HELENA – A ballot measure to legalize marijuana for recreational use in Montana is expected in 2020, so state lawmakers should prepare by creating an interim committee to study the issue, a Missoula state senator said Friday.
“I fully expect that legalization will be on the 2020 ballot by a citizen initiative,” Democratic Sen. Diane Sands told the Senate Judiciary Committee. “So, I ask us to get a running start in understanding how legalization has worked in the other states where it is currently legal.”
Sands asked the Judiciary Committee to approve her Senate Joint Resolution 11, which directs the Legislature to create an interim committee of lawmakers to study marijuana legalization, starting this summer.
The panel would study the “regulation, taxation and public health and safety aspects” of recreational marijuana use in Montana and report back to the 2021 Legislature.
The Judiciary Committee took no immediate action on the resolution.
Sands said she’s not arguing for or against marijuana legalization, and that neither would the study committee.

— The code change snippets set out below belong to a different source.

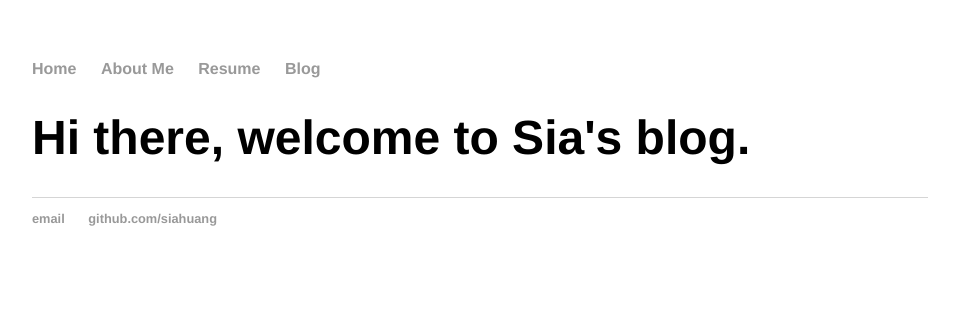
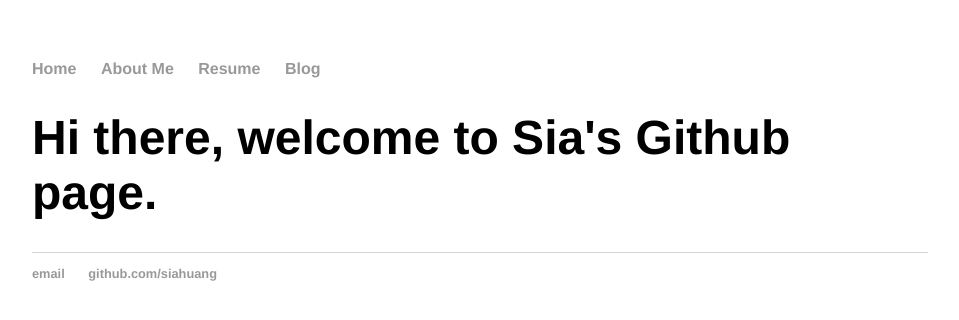
Before and after one commit to siahuang/siahuang.github.io, a Jekyll site: the page built from index.html, in a window 1280 px wide. Shown: the top 320 px of the page, without its empty margins (160-1119 px from the left). Built offline with Jekyll 4.4.1, drawn with Linux system fonts in a browser that asks for light colours.

Commit message:
Update index.html

```diff
--- a/index.html
+++ b/index.html
@@ -3,5 +3,5 @@ layout: default
 title: Sia Huang
 ---
 <div class="blurb">
-	<h1>Hi there, welcome to Sia's blog.</h1>
+	<h1>Hi there, welcome to Sia's Github page.</h1>
 </div><!-- /.blurb -->
```
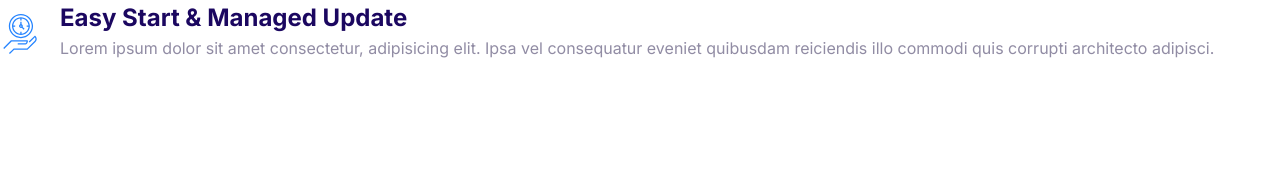
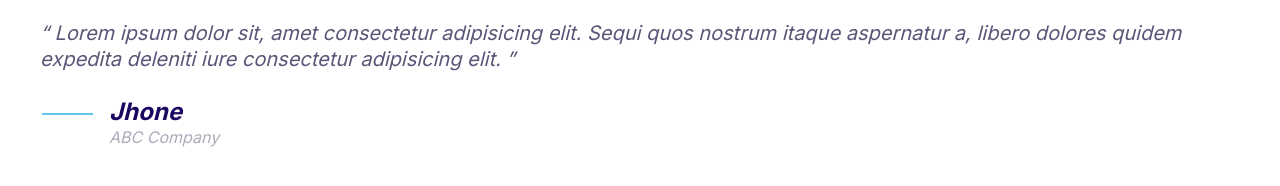
Before and after one commit to mohanadrashad/albukhaiti, a plain HTML site: page index.html in a window 1280 px wide. Drawn offline with Linux system fonts and the light colour scheme.

Commit message:
build quote component

```diff
--- a/css/stylesheet.css
+++ b/css/stylesheet.css
@@ -349,3 +349,49 @@ a {
 .media__image {
   margin-top: 0.9rem;
 }
+
+/* quote */ /* quote */
+.quote {
+  font-size: 1.9rem;
+  font-style: italic;
+  color: #5c5577;
+  line-height: 1.3;
+}
+.quote__author {
+  position: relative;
+  margin-bottom: 0;
+}
+.quote__sign::before {
+  content: open-quote;
+}
+.quote__sign::after {
+  content: close-quote;
+}
+.quote__author::before {
+  content: "";
+  width: 51px;
+  height: 2px;
+  position: absolute;
+  top: 17px;
+  left: -67px;
+  background: #63c3ef;
+}
+.company__name {
+  font-size: 1.25rem;
+  opacity: 0.5;
+}
+.quote__footer {
+  margin-left: 69px;
+}
+
+@media screen and (min-width: 1024px) {
+  .quote {
+    font-size: 1.25rem;
+  }
+  .quote__author {
+    font-size: 1.5rem;
+  }
+  .company__name {
+    font-size: 1rem;
+  }
+}
--- a/index.html
+++ b/index.html
@@ -16,20 +16,18 @@
   </head>
 
   <body>
-    <div class="media">
-      <div class="media__image">
-        <svg class="icon icon--primary">
-          <use xlink:href="images/sprite.svg#clock"></use>
-        </svg>
-      </div>
-      <div class="media__body">
-        <h3 class="media__title">Easy Start & Managed Update</h3>
-        <p>
-          Lorem ipsum dolor sit amet consectetur, adipisicing elit. Ipsa vel
-          consequatur eveniet quibusdam reiciendis illo commodi quis corrupti
-          architecto adipisci.
-        </p>
-      </div>
-    </div>
+    <blockquote class="quote">
+      <p class="quote__sign">
+        Lorem ipsum dolor sit, amet consectetur adipisicing elit. Sequi quos
+        nostrum itaque aspernatur a, libero dolores quidem expedita deleniti
+        iure consectetur adipisicing elit.
+      </p>
+      <footer>
+        <div class="quote__footer">
+          <h3 class="quote__author">Jhone</h3>
+          <p class="company__name">ABC Company</p>
+        </div>
+      </footer>
+    </blockquote>
   </body>
 </html>
```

“There are many valid positive arguments for legalization and many valid arguments against legalization,” she said. “(This committee) is simply to prepare for the fact that, should it become legal, we in the Legislature will have to adopt many kinds of laws that will have to implement that.”
Kate Cholewa of the Montana Cannabis Information Association, a group that has supported medical marijuana in Montana, spoke in favor of SJR11.
She said marijuana is becoming a big industry, and that it’s important both for state agencies to prepare for what they may have to regulate and to protect the medical-marijuana program in Montana.
No one spoke against the resolution Friday.
Sands recalled when she chaired an interim committee in 2009 that had to react, “almost in crisis mode,” to an explosion of medical-marijuana use in the state, in the wake of a citizen-passed initiative that had approved the program.
“I don’t think any of us who lived through that process over several sessions of creating legislation, mostly in a reactive mode, think that process was a good process, or even an adequate process,” she said.
She noted that nine other states have legalized marijuana for recreational use, and that the committee can learn from their experience what to expect.
“I’m not proposing any bias for or against legalization in Montana, but I do believe we have an obligation to inform ourselves as best we can, and do that through the interim study process,” Sands said.